[Collected data entries]
:::

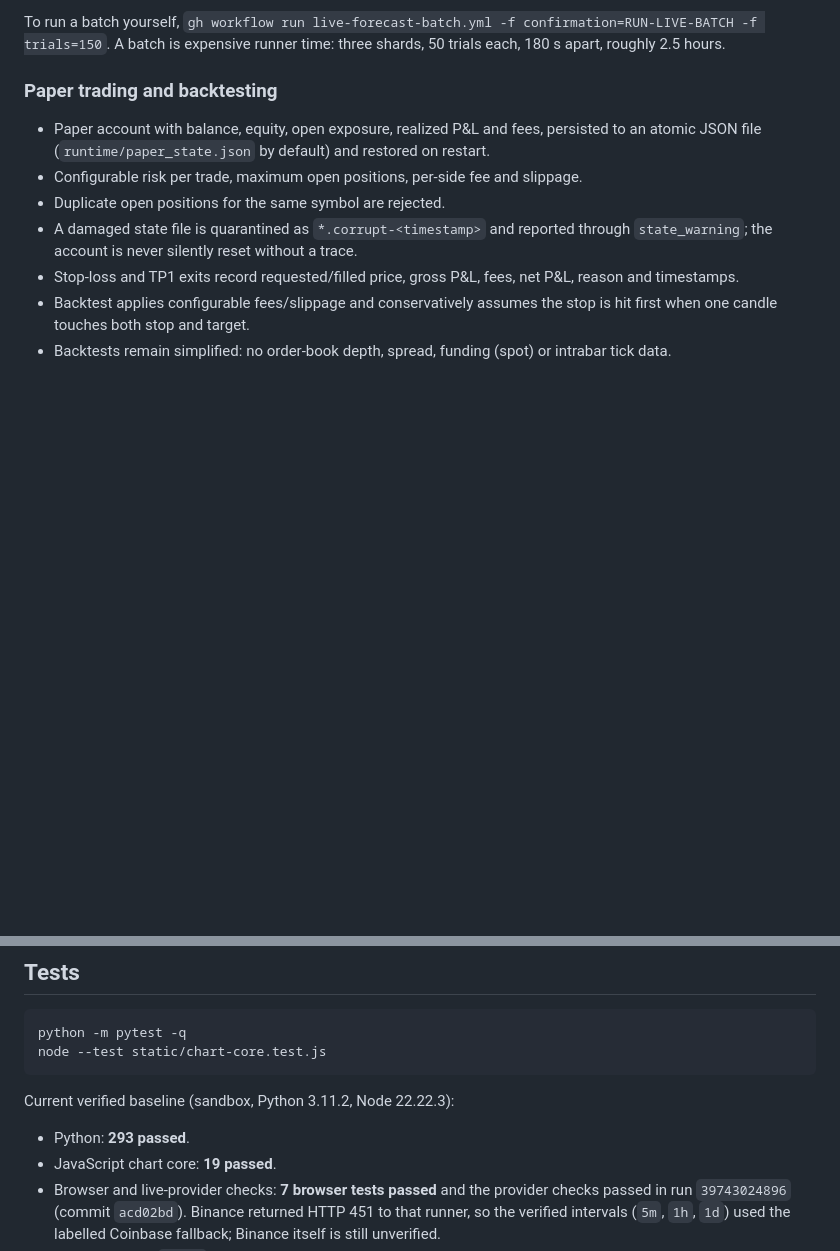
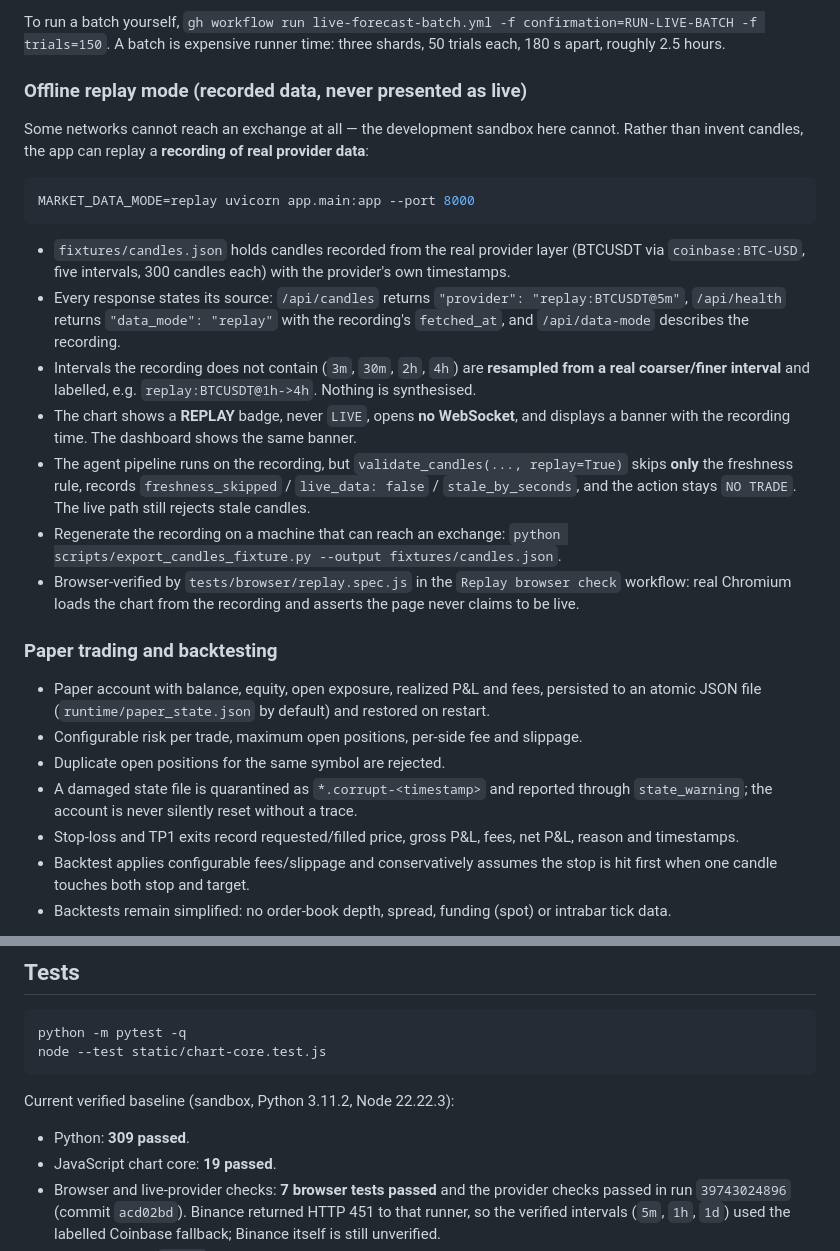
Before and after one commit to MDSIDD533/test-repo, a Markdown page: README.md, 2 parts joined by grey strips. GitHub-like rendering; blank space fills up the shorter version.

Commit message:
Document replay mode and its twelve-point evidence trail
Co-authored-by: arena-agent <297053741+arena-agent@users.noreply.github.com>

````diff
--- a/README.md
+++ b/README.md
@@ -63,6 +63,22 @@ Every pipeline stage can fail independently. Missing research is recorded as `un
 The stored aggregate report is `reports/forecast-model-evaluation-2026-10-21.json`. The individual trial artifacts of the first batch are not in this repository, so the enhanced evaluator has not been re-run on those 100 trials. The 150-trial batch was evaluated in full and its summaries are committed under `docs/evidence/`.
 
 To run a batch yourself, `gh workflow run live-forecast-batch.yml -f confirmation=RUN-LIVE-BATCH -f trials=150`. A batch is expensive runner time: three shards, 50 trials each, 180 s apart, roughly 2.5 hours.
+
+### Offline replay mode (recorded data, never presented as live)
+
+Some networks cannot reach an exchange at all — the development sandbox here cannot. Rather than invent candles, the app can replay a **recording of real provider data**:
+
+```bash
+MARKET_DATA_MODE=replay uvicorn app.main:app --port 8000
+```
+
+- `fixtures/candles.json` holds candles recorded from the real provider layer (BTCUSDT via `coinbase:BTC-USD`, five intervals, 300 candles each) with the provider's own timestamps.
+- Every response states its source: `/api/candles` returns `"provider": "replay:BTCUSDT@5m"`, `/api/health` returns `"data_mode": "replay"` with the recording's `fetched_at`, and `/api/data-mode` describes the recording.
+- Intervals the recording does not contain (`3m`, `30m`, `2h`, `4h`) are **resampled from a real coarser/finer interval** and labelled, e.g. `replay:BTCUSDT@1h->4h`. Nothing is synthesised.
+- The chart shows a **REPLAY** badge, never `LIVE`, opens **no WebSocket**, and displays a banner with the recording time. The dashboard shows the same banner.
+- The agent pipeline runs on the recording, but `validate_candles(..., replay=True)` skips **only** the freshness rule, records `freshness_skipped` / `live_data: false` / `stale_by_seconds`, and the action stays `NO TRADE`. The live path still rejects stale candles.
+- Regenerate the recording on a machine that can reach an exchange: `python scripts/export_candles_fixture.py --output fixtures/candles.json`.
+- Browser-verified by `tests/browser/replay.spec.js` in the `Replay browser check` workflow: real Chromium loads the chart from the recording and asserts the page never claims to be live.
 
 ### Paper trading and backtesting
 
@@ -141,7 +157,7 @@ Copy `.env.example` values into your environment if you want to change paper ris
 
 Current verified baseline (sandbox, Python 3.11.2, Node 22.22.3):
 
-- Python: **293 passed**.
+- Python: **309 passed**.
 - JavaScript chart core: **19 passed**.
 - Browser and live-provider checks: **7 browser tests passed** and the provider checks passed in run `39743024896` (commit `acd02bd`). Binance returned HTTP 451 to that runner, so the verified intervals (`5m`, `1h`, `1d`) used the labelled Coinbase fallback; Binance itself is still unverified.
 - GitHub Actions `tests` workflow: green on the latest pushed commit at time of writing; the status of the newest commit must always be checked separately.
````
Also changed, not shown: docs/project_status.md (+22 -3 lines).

:::

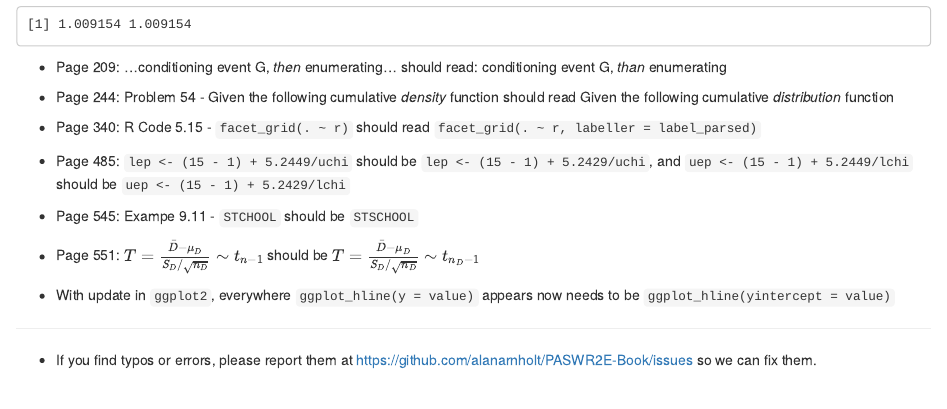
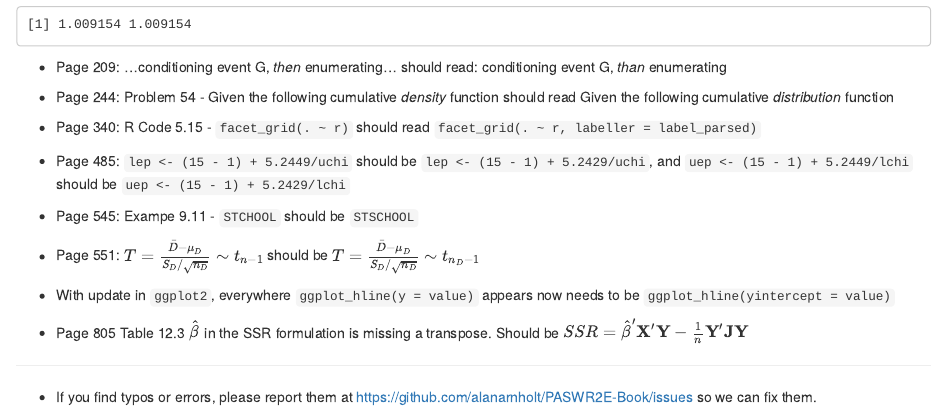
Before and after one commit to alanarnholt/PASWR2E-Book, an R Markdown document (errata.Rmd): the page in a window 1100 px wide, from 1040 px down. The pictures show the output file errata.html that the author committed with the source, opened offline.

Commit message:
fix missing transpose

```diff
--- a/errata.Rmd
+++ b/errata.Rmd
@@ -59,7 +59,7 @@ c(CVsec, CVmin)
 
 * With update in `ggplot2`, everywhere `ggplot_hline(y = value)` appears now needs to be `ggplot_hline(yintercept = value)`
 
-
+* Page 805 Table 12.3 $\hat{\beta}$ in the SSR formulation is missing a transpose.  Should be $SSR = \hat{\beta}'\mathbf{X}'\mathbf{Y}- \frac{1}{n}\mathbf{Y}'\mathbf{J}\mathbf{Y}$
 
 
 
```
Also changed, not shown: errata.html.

:::

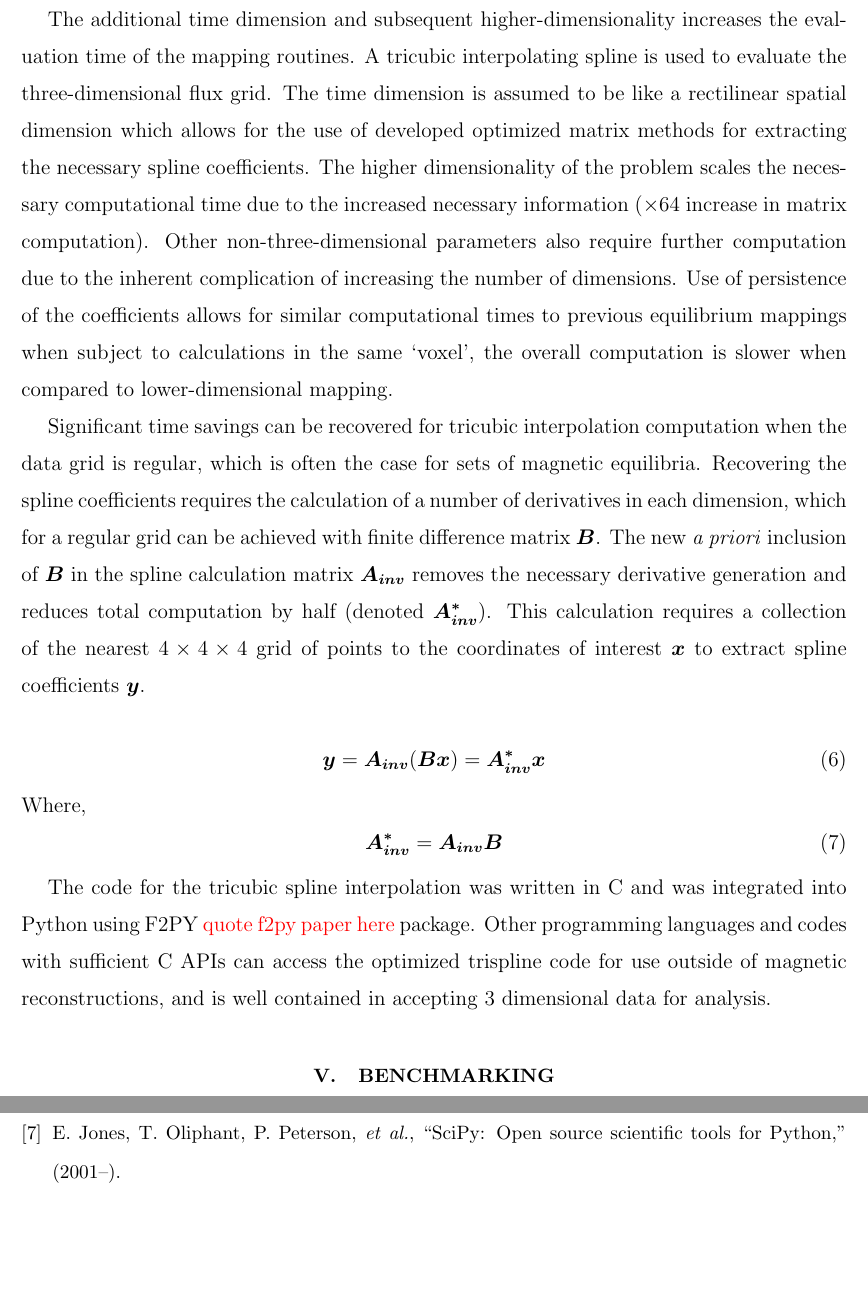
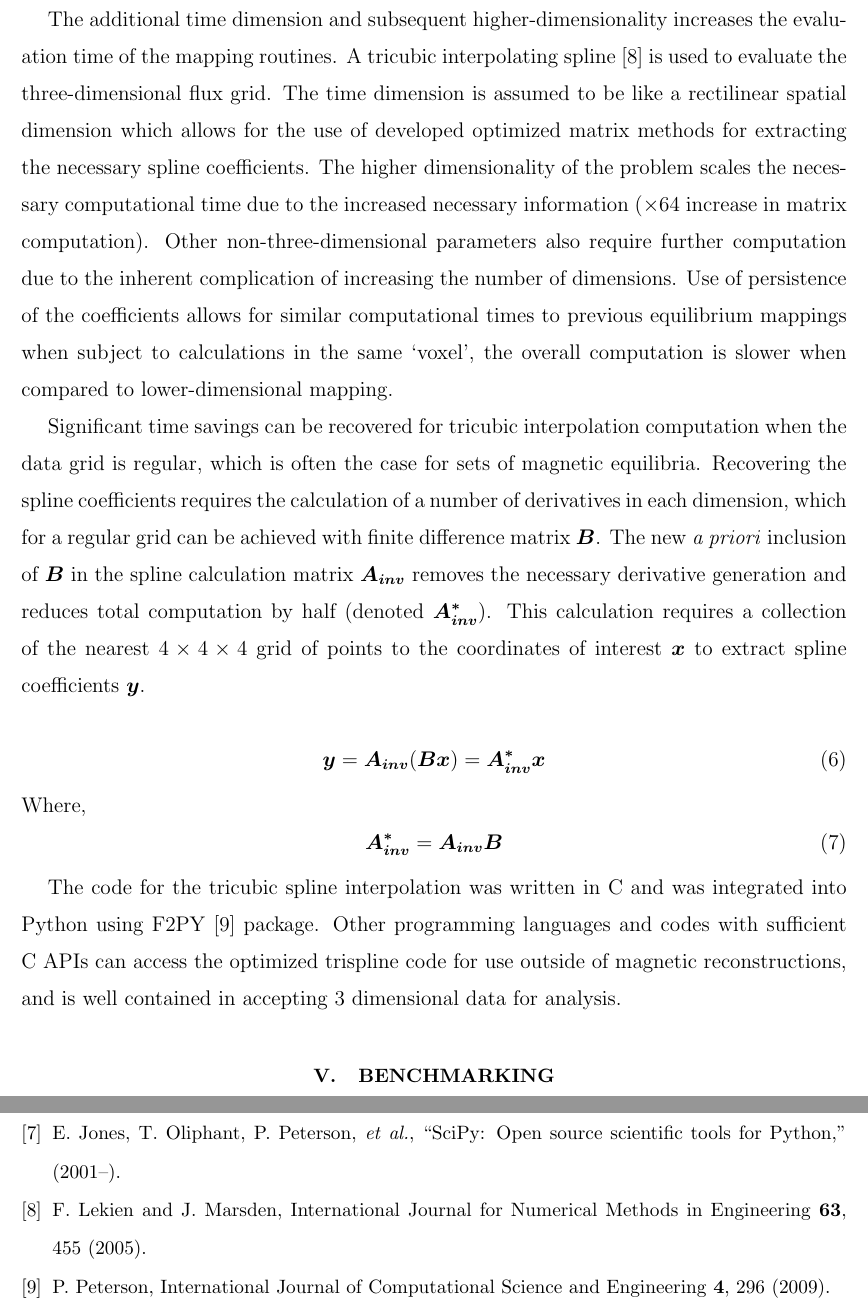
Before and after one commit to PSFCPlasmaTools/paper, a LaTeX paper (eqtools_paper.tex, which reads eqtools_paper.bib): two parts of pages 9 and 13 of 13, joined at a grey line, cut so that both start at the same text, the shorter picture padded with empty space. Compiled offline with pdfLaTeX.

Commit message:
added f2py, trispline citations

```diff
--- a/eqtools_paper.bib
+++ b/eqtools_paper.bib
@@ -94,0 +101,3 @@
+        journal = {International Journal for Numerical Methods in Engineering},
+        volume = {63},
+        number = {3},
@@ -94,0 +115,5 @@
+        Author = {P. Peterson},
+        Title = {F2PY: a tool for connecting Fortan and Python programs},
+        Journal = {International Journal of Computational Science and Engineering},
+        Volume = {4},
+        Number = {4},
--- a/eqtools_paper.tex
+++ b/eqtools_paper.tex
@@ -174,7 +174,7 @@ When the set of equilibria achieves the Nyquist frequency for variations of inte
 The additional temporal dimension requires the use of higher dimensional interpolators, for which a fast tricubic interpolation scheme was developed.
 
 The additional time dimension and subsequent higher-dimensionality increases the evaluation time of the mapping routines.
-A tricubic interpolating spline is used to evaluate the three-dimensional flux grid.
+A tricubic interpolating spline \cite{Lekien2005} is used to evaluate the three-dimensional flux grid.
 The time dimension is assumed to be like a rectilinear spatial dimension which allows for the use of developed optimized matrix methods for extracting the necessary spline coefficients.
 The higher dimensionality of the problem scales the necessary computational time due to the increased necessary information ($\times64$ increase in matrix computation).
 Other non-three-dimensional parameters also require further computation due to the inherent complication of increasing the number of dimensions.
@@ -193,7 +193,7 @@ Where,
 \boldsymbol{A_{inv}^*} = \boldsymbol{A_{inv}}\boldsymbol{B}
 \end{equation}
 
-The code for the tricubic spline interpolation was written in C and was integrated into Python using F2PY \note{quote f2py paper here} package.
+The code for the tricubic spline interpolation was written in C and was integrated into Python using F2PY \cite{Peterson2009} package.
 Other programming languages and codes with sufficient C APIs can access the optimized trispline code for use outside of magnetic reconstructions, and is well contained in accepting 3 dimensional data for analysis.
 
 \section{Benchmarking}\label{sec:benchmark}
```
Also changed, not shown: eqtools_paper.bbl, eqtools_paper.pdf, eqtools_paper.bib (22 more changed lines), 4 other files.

:::

Copy, from the data above, every line where the word "code" appears.

-The code for the tricubic spline interpolation was written in C and was integrated into Python using F2PY \note{quote f2py paper here} package.
+The code for the tricubic spline interpolation was written in C and was integrated into Python using F2PY \cite{Peterson2009} package.
 Other programming languages and codes with sufficient C APIs can access the optimized trispline code for use outside of magnetic reconstructions, and is well contained in accepting 3 dimensional data for analysis.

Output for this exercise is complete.